As part of the partnership. 5E will leverage Fluor’s experience and expertise to kickstart engineering process work on commercial Phase 1, advancing its leading boron and lithium project at the 5E Boron Americas Complex located in Fort Cady, California.
Flour will lead the FEL-2 phase, which will directly feed into the upgrading of 5E Advanced Materials’ current S-K 1300 technical document into a Pre-feasibility Study upon completion.
5E released the results of its S-K 1300 technical documents on its 5E Boron Americas Complex in mid-2023.
Highlights of the study include measured, indicated, and inferred resource with 13.97 million short tons of boric acid and 0.31 million short tons of Lithium Carbonate.
Phase 1 targets the production of 90,000 short tons of boric acid and 1,100 short tons of lithium carbonate with a targeted go-live date of H2 2026.
“We are thrilled to engage a world-class EPC firm like Fluor, as their extensive track record will serve to be invaluable to 5E throughout this next phase of execution. Additionally, the work being conducted by Fluor will play an important role in ultimately getting our 5E Boron Americas complex to the planned PFS-level study,” said Susan Brennan, CEO of 5E Advanced Materials.
“With 5E’s recent successful recapitalization, and commencement of mining operations earlier this year, this relationship further advances 5E into the next stage of project development as we continue to work towards our vision of successfully building a large-scale Boron and Lithium operations.”
Michael Woloschuk, executive director for critical minerals at Fluor’s Mining & Metals business line, said Fluor looks forward to supporting 5E on the project, which is expected to meaningfully contribute to US domestic supply of lithium, boron, and other critical materials.

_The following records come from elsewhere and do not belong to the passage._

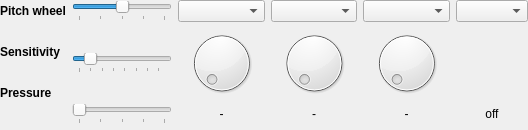
Old version of the form sources/clavier/controllerarea.ui in the repository davy7125/polyphone.
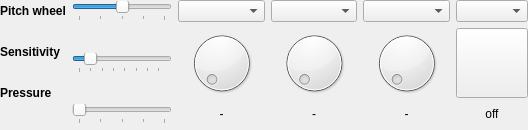
New version of the form. Custom widgets are drawn as their Qt base class.

Diff of the .ui file:
```diff
--- a/sources/clavier/controllerarea.ui
+++ b/sources/clavier/controllerarea.ui
@@ -110,9 +110,6 @@
        <height>36</height>
       </size>
      </property>
-     <property name="flat">
-      <bool>true</bool>
-     </property>
     </widget>
    </item>
    <item row="2" column="3">
@@ -290,6 +287,11 @@
    <extends>QDial</extends>
    <header>resettabledial.h</header>
   </customwidget>
+  <customwidget>
+   <class>LedButton</class>
+   <extends>QPushButton</extends>
+   <header>ledbutton.h</header>
+  </customwidget>
  </customwidgets>
  <tabstops>
   <tabstop>sliderPitchWheel</tabstop>
```
Left out of the diff: 5 changed lines with no effect on the pictures.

”Vertical integration of such minerals into a full value chain for advanced materials will strengthen domestic supply chains for high-value applications within various sectors like electric transportation, renewable energy, food and domestic security,” Woloschuk said.